- 1 Mechanical Engineering Department, École de Technologie Supérieure, 1100 Notre-Dame St W, Montreal, QC H3C 1K32 NanoXplore Inc., 4500 Thimens Boulevard, Saint-Laurent, QC H4R 2P2*Authors to whom correspondence should be addressed.(This article belongs to the Special Issue Graphene-Based Nanocomposites and Manufacturing)
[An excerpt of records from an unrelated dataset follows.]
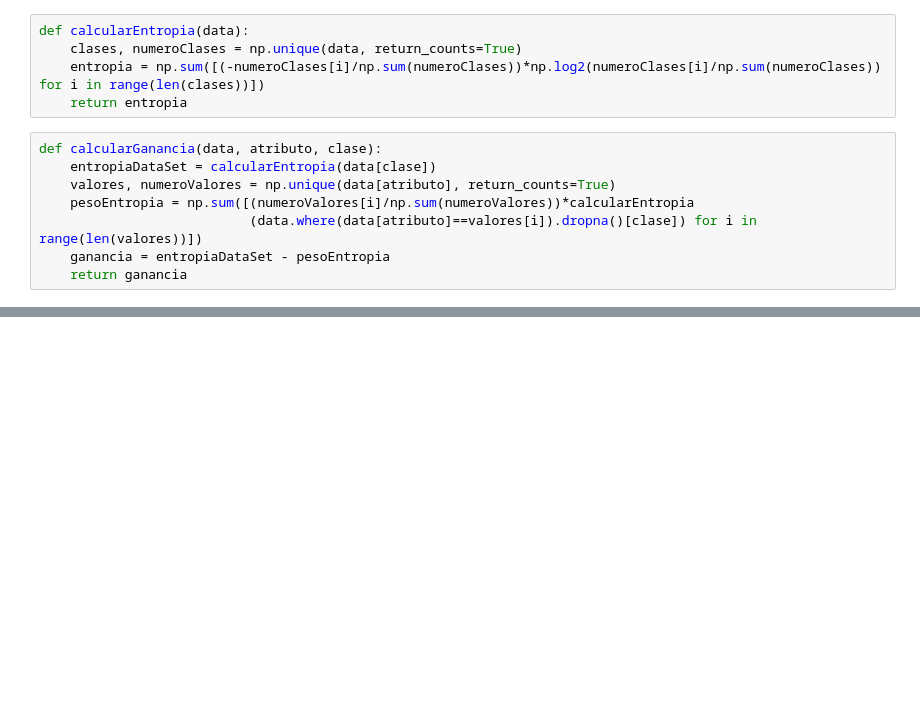
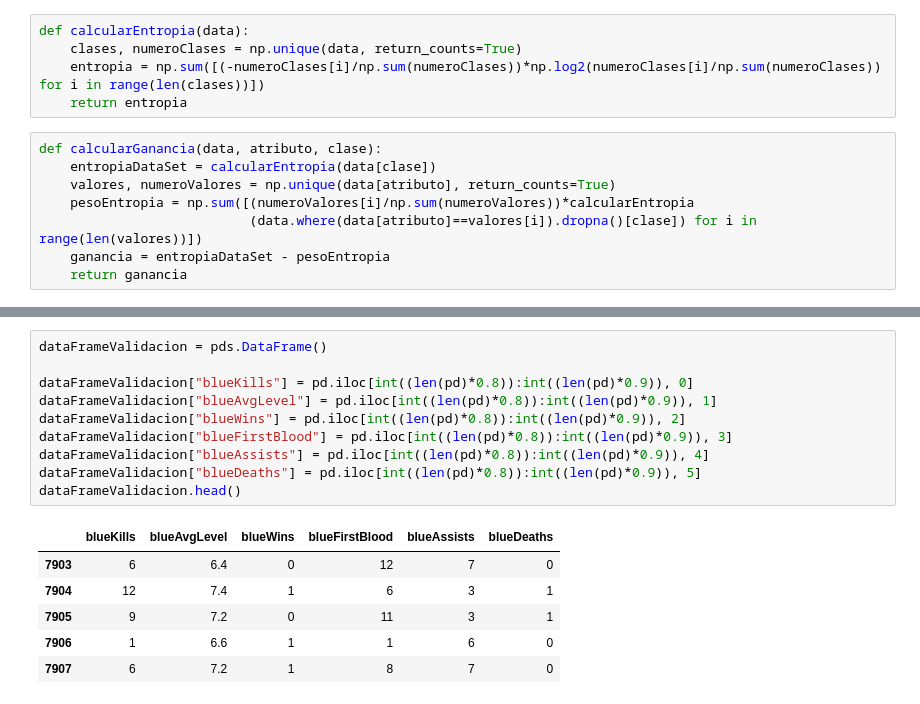
Before and after one commit to jazurdia/Lab02-IA, a Jupyter notebook: Lab02.ipynb, the cells around one changed output, grey strips where cells are left out. Saved outputs shown, nothing was run; the diff lists cells and outputs as text; blank space fills up the shorter version.

```diff
--- a/Lab02.ipynb
+++ b/Lab02.ipynb
@@ -834,0 +827,17 @@ AttributeError: 'Nodo' object has no attribute 'clase'
+# %%
+dataFrameValidacion = pds.DataFrame()
+
+dataFrameValidacion["blueKills"] = pd.iloc[int((len(pd)*0.8)):int((len(pd)*0.9)), 0]
+dataFrameValidacion["blueAvgLevel"] = pd.iloc[int((len(pd)*0.8)):int((len(pd)*0.9)), 1]
+dataFrameValidacion["blueWins"] = pd.iloc[int((len(pd)*0.8)):int((len(pd)*0.9)), 2]
+dataFrameValidacion["blueFirstBlood"] = pd.iloc[int((len(pd)*0.8)):int((len(pd)*0.9)), 3]
+dataFrameValidacion["blueAssists"] = pd.iloc[int((len(pd)*0.8)):int((len(pd)*0.9)), 4]
+dataFrameValidacion["blueDeaths"] = pd.iloc[int((len(pd)*0.8)):int((len(pd)*0.9)), 5]
+dataFrameValidacion.head()
+# %% [output]
+|  | blueKills | blueAvgLevel | blueWins | blueFirstBlood | blueAssists | blueDeaths |
+| 7903 | 6 | 6.4 | 0 | 12 | 7 | 0 |
+| 7904 | 12 | 7.4 | 1 | 6 | 3 | 1 |
+| 7905 | 9 | 7.2 | 0 | 11 | 3 | 1 |
+| 7906 | 1 | 6.6 | 1 | 1 | 6 | 0 |
+| 7907 | 6 | 7.2 | 1 | 8 | 7 | 0 |
```
Also changed, not shown: parts of 18 cells of this notebook.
Abstract: Graphene, the newest member of the carbon’s family, has proven its efficiency in improving polymers’ resistance against photodegradation, even at low loadings equal to 1 wt% or lower. This protective role involves a multitude of complementary mechanisms associated with graphene’s unique geometry and chemistry. In this review, these mechanisms, taking place during both the initiation and propagation steps of photodegradation, are discussed concerning graphene and graphene derivatives, i.e., graphene oxide (GO) and reduced graphene oxide (rGO). In particular, graphene displays important UV absorption, free radical scavenging, and quenching capabilities thanks to the abundant π-bonds and sp2 carbon sites in its hexagonal lattice structure. The free radical scavenging effect is also partially linked with functional hydroxyl groups on the surface. However, the sp2 sites remain the predominant player, which makes graphene’s antioxidant effect potentially stronger than rGO and GO. Besides, UV screening and oxygen barriers are active protective mechanisms attributed to graphene’s high surface area and 2D geometry. Moreover, the way that graphene, as a nucleating agent, can improve the photostability of polymers, have been explored as well. These include the potential effect of graphene on increasing polymer’s glass transition temperature and crystallinity.